White-collars, black eyes
Updated: 2013-12-15 09:45
By Eric Jou (China Daily)
"What we found out was that sports are a very nationalistic thing. Boxing is a one-on-one sport. People like rooting for fighters they can identify from their country."
Arum says Chinese cheered zealously for Zou during his pro debut in Macao in early April.
The rise of such stars has generated more interest in amateur fights.
Green and his competitors underwent arduous two-hour sessions three days a week for three months. It was so intense that steam could be seen swirling off Green's head at one point.
Their preparations include weight training, physical conditioning and boxing techniques.
The culmination of these dozens of hours of punishing drills is a final totaling eight minutes in the ring. Each fight is two minutes, plus a minute or so for strutting and another 30 seconds between rounds.
Training started early summer. Fighters were selected halfway through. The 23 chosen contestants, including accountants, editors, researchers and engineers, joined the Brawl on the Wall event.
On the final night, Green is jumpy and energetic as he awaits his moment in the spotlight.
He seems nervous but insists he isn't. He says he knows he'll do well.
"I'm not going to die," he says.
"I know I've been practicing a lot.

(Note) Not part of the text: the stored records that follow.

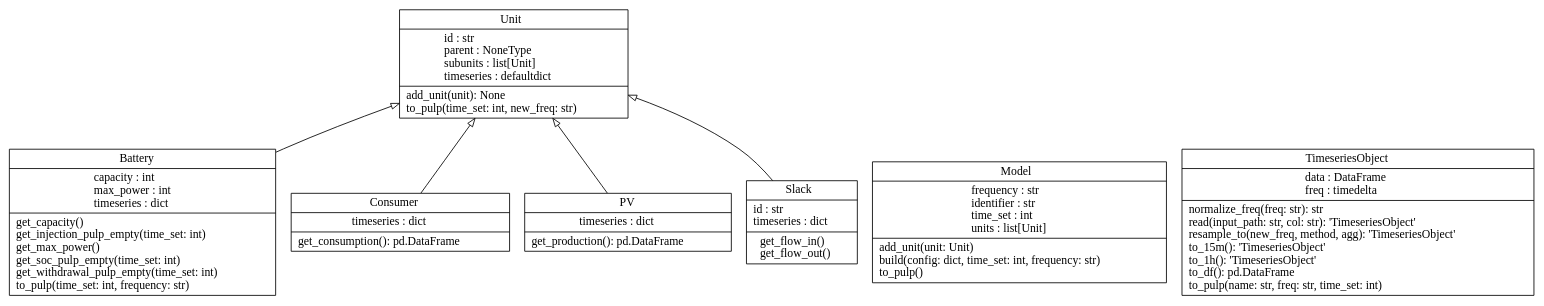
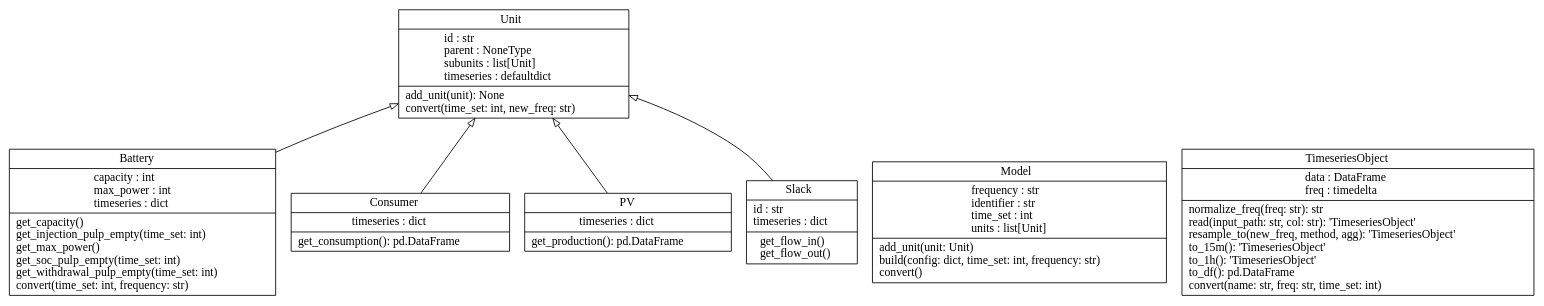
Before and after one commit to ntatrishvili/Omnes: the diagram in docs/classes_ProjectName.dot, drawn with Graphviz. The commit also changed 13 other files, not shown here.

```diff
--- a/docs/classes_ProjectName.dot
+++ b/docs/classes_ProjectName.dot
@@ -1,15 +1,15 @@
 digraph "classes_ProjectName" {
 rankdir=BT
 charset="utf-8"
-"app.model.battery.Battery" [color="black", fontcolor="black", label=<{Battery|capacity : int<br ALIGN="LEFT"/>max_power : int<br ALIGN="LEFT"/>timeseries : dict<br ALIGN="LEFT"/>|get_capacity()<br ALIGN="LEFT"/>get_injection_pulp_empty(time_set: int)<br ALIGN="LEFT"/>get_max_power()<br ALIGN="LEFT"/>get_soc_pulp_empty(time_set: int)<br ALIGN="LEFT"/>get_withdrawal_pulp_empty(time_set: int)<br ALIGN="LEFT"/>to_pulp(time_set: int, frequency: str)<br ALIGN="LEFT"/>}>, shape="record", style="solid"];
+"app.model.battery.Battery" [color="black", fontcolor="black", label=<{Battery|capacity : int<br ALIGN="LEFT"/>max_power : int<br ALIGN="LEFT"/>timeseries : dict<br ALIGN="LEFT"/>|get_capacity()<br ALIGN="LEFT"/>get_injection_pulp_empty(time_set: int)<br ALIGN="LEFT"/>get_max_power()<br ALIGN="LEFT"/>get_soc_pulp_empty(time_set: int)<br ALIGN="LEFT"/>get_withdrawal_pulp_empty(time_set: int)<br ALIGN="LEFT"/>convert(time_set: int, frequency: str)<br ALIGN="LEFT"/>}>, shape="record", style="solid"];
 "app.model.consumer.Consumer" [color="black", fontcolor="black", label=<{Consumer|timeseries : dict<br ALIGN="LEFT"/>|get_consumption(): pd.DataFrame<br ALIGN="LEFT"/>}>, shape="record", style="solid"];
-"app.model.model.Model" [color="black", fontcolor="black", label=<{Model|frequency : str<br ALIGN="LEFT"/>identifier : str<br ALIGN="LEFT"/>time_set : int<br ALIGN="LEFT"/>units : list[Unit]<br ALIGN="LEFT"/>|add_unit(unit: Unit)<br ALIGN="LEFT"/>build(config: dict, time_set: int, frequency: str)<br ALIGN="LEFT"/>to_pulp()<br ALIGN="LEFT"/>}>, shape="record", style="solid"];
+"app.model.model.Model" [color="black", fontcolor="black", label=<{Model|frequency : str<br ALIGN="LEFT"/>identifier : str<br ALIGN="LEFT"/>time_set : int<br ALIGN="LEFT"/>units : list[Unit]<br ALIGN="LEFT"/>|add_unit(unit: Unit)<br ALIGN="LEFT"/>build(config: dict, time_set: int, frequency: str)<br ALIGN="LEFT"/>convert()<br ALIGN="LEFT"/>}>, shape="record", style="solid"];
 "app.model.pv.PV" [color="black", fontcolor="black", label=<{PV|timeseries : dict<br ALIGN="LEFT"/>|get_production(): pd.DataFrame<br ALIGN="LEFT"/>}>, shape="record", style="solid"];
 "app.model.slack.Slack" [color="black", fontcolor="black", label=<{Slack|id : str<br ALIGN="LEFT"/>timeseries : dict<br ALIGN="LEFT"/>|get_flow_in()<br ALIGN="LEFT"/>get_flow_out()<br ALIGN="LEFT"/>}>, shape="record", style="solid"];
-"app.model.timeseries_object.TimeseriesObject" [color="black", fontcolor="black", label=<{TimeseriesObject|data : DataFrame<br ALIGN="LEFT"/>freq : timedelta<br ALIGN="LEFT"/>|normalize_freq(freq: str): str<br ALIGN="LEFT"/>read(input_path: str, col: str): 'TimeseriesObject'<br ALIGN="LEFT"/>resample_to(new_freq, method, agg): 'TimeseriesObject'<br ALIGN="LEFT"/>to_15m(): 'TimeseriesObject'<br ALIGN="LEFT"/>to_1h(): 'TimeseriesObject'<br ALIGN="LEFT"/>to_df(): pd.DataFrame<br ALIGN="LEFT"/>to_pulp(name: str, freq: str, time_set: int)<br ALIGN="LEFT"/>}>, shape="record", style="solid"];
-"app.model.unit.Unit" [color="black", fontcolor="black", label=<{Unit|id : str<br ALIGN="LEFT"/>parent : NoneType<br ALIGN="LEFT"/>subunits : list[Unit]<br ALIGN="LEFT"/>timeseries : defaultdict<br ALIGN="LEFT"/>|add_unit(unit): None<br ALIGN="LEFT"/>to_pulp(time_set: int, new_freq: str)<br ALIGN="LEFT"/>}>, shape="record", style="solid"];
+"app.model.timeseries_object.TimeseriesObject" [color="black", fontcolor="black", label=<{TimeseriesObject|data : DataFrame<br ALIGN="LEFT"/>freq : timedelta<br ALIGN="LEFT"/>|normalize_freq(freq: str): str<br ALIGN="LEFT"/>read(input_path: str, col: str): 'TimeseriesObject'<br ALIGN="LEFT"/>resample_to(new_freq, method, agg): 'TimeseriesObject'<br ALIGN="LEFT"/>to_15m(): 'TimeseriesObject'<br ALIGN="LEFT"/>to_1h(): 'TimeseriesObject'<br ALIGN="LEFT"/>to_df(): pd.DataFrame<br ALIGN="LEFT"/>convert(name: str, freq: str, time_set: int)<br ALIGN="LEFT"/>}>, shape="record", style="solid"];
+"app.model.unit.Unit" [color="black", fontcolor="black", label=<{Unit|id : str<br ALIGN="LEFT"/>parent : NoneType<br ALIGN="LEFT"/>subunits : list[Unit]<br ALIGN="LEFT"/>timeseries : defaultdict<br ALIGN="LEFT"/>|add_unit(unit): None<br ALIGN="LEFT"/>convert(time_set: int, new_freq: str)<br ALIGN="LEFT"/>}>, shape="record", style="solid"];
 "app.model.battery.Battery" -> "app.model.unit.Unit" [arrowhead="empty", arrowtail="none"];
 "app.model.consumer.Consumer" -> "app.model.unit.Unit" [arrowhead="empty", arrowtail="none"];
 "app.model.pv.PV" -> "app.model.unit.Unit" [arrowhead="empty", arrowtail="none"];
 "app.model.slack.Slack" -> "app.model.unit.Unit" [arrowhead="empty", arrowtail="none"];
 }
```
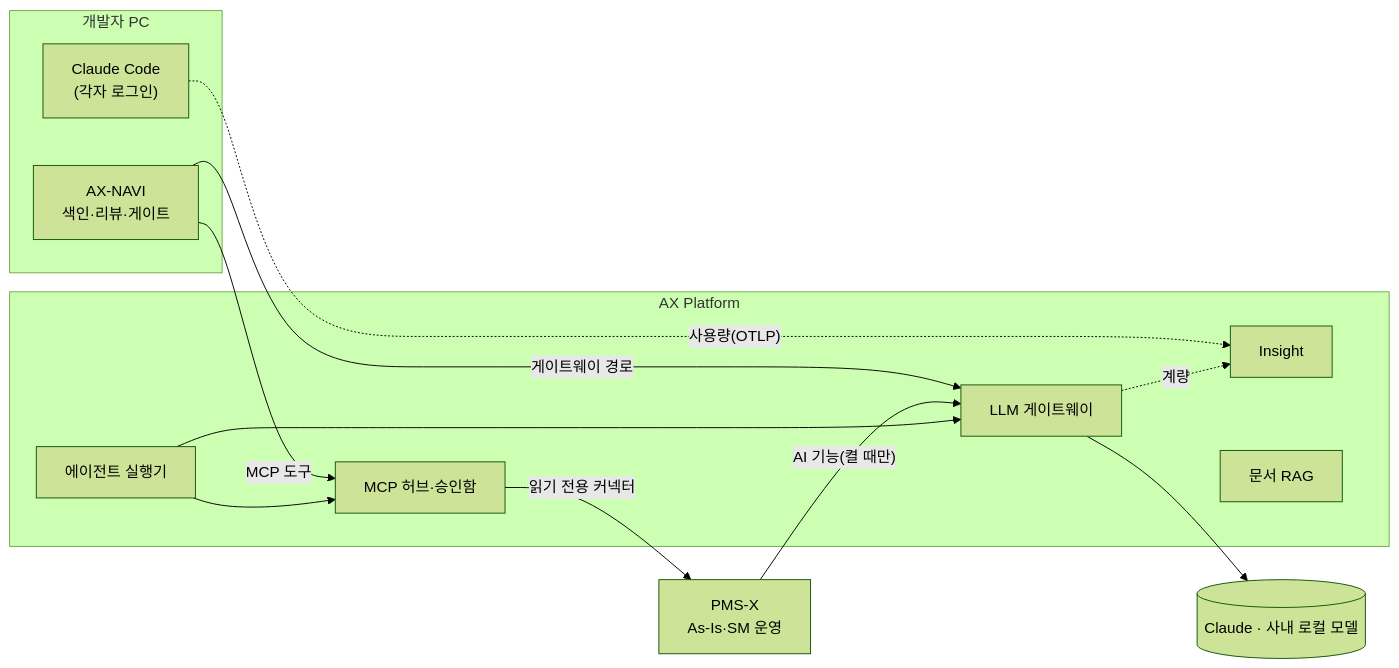
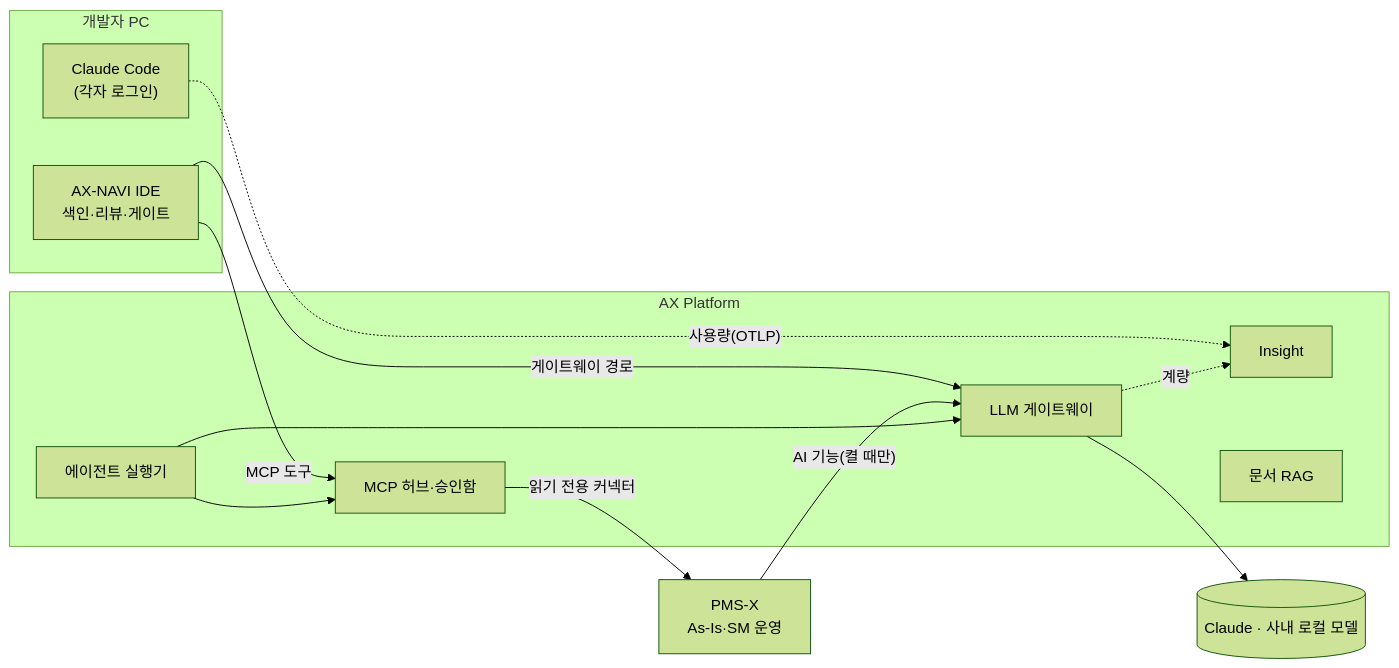
The diagram in README.md (Malburi/hnix-ax-site), drawn with Mermaid (forest theme) before and after one commit. The commit also changed other lines of this file and 17 other files, not shown here.

First line of the commit message:
AX-NAVI 절을 AX-NAVI IDE 중심으로 재구성

````diff
--- a/README.md
+++ b/README.md
@@ -41,25 +41,25 @@
 ```mermaid
 flowchart LR
     subgraph DEV["개발자 PC"]
-        NAVI["AX-NAVI<br/>색인·리뷰·게이트"]
+        NAVI["AX-NAVI IDE<br/>색인·리뷰·게이트"]
         CC["Claude Code<br/>(각자 로그인)"]
     end
     subgraph PLAT["AX Platform"]
         GW["LLM 게이트웨이"]
         HUB["MCP 허브·승인함"]
         INS["Insight"]
         RAG["문서 RAG"]
         RUN["에이전트 실행기"]
     end
     PMSX["PMS-X<br/>As-Is·SM 운영"]
     LLM[("Claude · 사내 로컬 모델")]
     NAVI -- "게이트웨이 경로" --> GW
     NAVI -- "MCP 도구" --> HUB
     CC -. "사용량(OTLP)" .-> INS
     PMSX -- "AI 기능(켤 때만)" --> GW
     HUB -- "읽기 전용 커넥터" --> PMSX
     RUN --> GW
     RUN --> HUB
     GW --> LLM
     GW -. "계량" .-> INS
 ```
````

This is the reward - putting everything I've learned on the line."
The bell rings. The fight begins.
The crowd roars as punches fly.
Someone shouts: "Sam! Sam! Sam!"
The final bell rings. Green steps out of the ring.
He sees the world a little differently. That's not just because he's missing a contact lens and a shiner is emerging under his right eye. He lost the fight. But he still feels like a winner.
"Worth it! Totally worth it," he says.
"This is like the best experience ever."
Sun Xiaochen contributed to this article.